Normalized ties with the United Arab Emirates and Bahrain raise hopes in Israel that it is finally gaining acceptance in its volatile neighborhood.
By David M. Halbfinger
JERUSALEM — Since its founding, Israel has seen itself as a modern-day Sparta, a tiny fortress nation-state in a hostile desert, whose survival depended on its internal cohesion and sheer military strength.
All around it were Arab and Muslim enemies who denounced the Jewish state as a colonizing interloper, an outpost of foreign intruders who were bound to be evicted, sooner or later, like all their predecessors back to the Crusaders.
But Israel’s back-to-back agreements to normalize ties with the United Arab Emirates and Bahrain, to be marked in a signing ceremony at the White House on Tuesday — and the much-buzzed-about possibility that other Arab nations could follow suit — are causing some Israelis to ask whether a deeper shift may, after years in the making, finally be underway in the Middle East.
Could their country at last be gaining acceptance in the region as a legitimate member of the neighborhood?
Formal diplomatic relations will mean a great deal to Israel after its long wait in isolation: the exchange of ambassadors, establishment of direct flights, new destinations for tourists once travel becomes possible again and the start or acceleration of a host of other commercial, cultural and scientific endeavors that until now could be conducted only in the shadows.
But Dr. Yitshak Kreiss, director general of Sheba Medical Center, Israel’s largest hospital, and a former military surgeon general, said that the biggest impact could be in changing the way ordinary Israelis think about their place in the region.
A chartered El Al flight completed a symbolic first journey last month from Tel Aviv to Abu Dhabi in the United Arab Emirates.
In an interview, Dr. Kreiss recalled setting up a field hospital in Haiti after the 2010 earthquake there. It could treat only a small fraction of the injured, but it had a great impact because “the most important thing for nations in a crisis is hope, the feeling that there’s a better future,” he said.
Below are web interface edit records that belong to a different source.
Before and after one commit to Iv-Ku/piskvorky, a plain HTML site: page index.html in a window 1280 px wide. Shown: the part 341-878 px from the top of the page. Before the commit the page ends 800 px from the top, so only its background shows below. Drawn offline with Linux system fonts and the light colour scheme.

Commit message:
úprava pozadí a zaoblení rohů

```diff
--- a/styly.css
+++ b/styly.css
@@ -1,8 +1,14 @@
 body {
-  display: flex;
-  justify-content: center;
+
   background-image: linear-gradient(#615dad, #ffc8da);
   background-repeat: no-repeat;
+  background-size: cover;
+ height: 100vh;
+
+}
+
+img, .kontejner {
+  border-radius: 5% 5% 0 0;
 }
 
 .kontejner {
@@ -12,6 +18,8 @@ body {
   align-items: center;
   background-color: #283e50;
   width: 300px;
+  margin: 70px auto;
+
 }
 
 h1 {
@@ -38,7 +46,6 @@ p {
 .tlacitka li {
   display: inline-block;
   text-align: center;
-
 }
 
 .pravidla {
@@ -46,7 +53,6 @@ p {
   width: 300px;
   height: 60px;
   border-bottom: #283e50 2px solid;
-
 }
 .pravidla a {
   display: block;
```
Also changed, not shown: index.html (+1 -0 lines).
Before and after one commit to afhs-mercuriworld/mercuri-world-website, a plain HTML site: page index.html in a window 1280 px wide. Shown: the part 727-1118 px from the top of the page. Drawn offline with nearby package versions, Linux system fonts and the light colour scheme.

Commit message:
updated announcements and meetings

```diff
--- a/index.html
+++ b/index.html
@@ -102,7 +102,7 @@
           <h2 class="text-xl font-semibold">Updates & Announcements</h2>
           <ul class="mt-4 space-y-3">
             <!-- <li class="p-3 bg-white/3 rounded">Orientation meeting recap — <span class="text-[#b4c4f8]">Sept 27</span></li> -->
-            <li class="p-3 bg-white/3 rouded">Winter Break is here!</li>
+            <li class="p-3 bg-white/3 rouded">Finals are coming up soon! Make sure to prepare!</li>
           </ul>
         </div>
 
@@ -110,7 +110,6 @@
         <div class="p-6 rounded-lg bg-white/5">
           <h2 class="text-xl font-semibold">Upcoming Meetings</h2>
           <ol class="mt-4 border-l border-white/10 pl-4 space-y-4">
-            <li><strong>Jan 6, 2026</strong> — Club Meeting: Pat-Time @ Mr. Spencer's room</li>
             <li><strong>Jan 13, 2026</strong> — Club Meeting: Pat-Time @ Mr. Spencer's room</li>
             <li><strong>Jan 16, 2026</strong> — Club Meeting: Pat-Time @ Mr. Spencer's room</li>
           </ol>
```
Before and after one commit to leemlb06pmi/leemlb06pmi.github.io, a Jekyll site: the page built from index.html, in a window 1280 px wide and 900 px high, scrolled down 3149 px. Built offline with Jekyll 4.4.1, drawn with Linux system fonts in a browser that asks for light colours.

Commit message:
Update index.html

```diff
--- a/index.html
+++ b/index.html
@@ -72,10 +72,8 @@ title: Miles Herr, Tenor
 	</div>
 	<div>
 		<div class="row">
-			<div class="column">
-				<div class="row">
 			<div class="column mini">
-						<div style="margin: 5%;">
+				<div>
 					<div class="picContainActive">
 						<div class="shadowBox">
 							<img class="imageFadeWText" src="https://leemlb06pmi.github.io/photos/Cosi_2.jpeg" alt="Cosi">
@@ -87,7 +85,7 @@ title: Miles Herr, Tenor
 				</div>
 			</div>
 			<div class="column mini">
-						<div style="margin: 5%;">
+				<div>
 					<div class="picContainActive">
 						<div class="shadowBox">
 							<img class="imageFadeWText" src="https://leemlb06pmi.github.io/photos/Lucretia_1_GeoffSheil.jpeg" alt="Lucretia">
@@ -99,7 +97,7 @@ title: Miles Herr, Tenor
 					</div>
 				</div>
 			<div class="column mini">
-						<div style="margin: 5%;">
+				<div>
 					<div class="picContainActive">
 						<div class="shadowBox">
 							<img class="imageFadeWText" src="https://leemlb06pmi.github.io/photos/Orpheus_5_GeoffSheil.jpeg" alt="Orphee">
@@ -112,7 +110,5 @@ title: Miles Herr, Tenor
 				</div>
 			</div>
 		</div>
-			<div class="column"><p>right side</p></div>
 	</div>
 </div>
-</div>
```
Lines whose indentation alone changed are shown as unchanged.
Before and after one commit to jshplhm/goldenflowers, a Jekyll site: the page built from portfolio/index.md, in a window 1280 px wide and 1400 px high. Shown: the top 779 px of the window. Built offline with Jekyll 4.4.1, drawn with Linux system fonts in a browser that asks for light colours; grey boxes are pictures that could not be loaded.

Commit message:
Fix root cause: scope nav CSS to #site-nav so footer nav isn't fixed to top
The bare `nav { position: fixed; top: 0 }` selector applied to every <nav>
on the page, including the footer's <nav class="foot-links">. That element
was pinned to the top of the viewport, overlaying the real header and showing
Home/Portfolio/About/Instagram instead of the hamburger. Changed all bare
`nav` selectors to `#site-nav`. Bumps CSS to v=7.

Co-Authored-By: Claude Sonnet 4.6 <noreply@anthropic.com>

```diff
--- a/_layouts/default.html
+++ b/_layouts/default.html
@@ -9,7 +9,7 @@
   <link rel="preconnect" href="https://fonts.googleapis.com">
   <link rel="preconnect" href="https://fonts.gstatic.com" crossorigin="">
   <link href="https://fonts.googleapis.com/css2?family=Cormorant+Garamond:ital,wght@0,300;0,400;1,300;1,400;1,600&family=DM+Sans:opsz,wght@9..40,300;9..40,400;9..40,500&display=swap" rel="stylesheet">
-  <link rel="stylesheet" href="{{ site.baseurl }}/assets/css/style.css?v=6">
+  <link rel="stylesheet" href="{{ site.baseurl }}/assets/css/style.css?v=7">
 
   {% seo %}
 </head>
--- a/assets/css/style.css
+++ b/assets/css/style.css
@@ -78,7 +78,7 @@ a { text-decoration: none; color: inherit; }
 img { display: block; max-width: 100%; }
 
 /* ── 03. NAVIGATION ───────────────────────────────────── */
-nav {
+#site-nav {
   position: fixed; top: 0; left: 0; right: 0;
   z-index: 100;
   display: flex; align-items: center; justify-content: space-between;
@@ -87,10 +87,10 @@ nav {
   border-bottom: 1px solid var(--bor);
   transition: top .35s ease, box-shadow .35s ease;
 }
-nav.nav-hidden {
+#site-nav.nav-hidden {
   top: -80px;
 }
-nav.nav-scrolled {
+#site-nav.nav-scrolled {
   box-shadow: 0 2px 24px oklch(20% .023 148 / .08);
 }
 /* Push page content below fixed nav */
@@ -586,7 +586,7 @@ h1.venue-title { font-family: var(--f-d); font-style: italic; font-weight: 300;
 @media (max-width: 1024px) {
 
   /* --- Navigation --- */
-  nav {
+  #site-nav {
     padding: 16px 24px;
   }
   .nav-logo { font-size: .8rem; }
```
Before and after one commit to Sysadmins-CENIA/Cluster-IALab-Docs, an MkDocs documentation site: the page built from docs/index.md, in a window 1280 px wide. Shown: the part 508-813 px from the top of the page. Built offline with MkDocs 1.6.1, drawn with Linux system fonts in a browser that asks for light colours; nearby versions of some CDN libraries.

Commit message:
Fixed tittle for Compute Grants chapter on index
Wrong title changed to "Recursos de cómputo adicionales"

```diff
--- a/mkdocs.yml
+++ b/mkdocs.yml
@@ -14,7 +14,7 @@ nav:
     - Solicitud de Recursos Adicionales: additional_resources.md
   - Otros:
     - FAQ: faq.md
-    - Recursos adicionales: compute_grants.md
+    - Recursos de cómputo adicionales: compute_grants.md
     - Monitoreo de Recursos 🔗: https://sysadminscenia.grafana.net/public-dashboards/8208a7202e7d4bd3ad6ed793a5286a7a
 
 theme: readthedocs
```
“When Israelis see the region opening, it doesn’t matter if it’s the Emirates or Bahrain, and next are Chad, or Oman, or Sudan, or Saudi Arabia,” Dr. Kreiss continued. “It’s the understanding that this can be a better region, that we should not accept things as they are. This is the strongest feeling Israelis can take from that.”
“That’s a tremendous change for people of my generation,” Dr. Kreiss added. “Our existence here is no longer a function of how strong we are militarily. It can be, how many neighbors and peace treaties we can bring together.”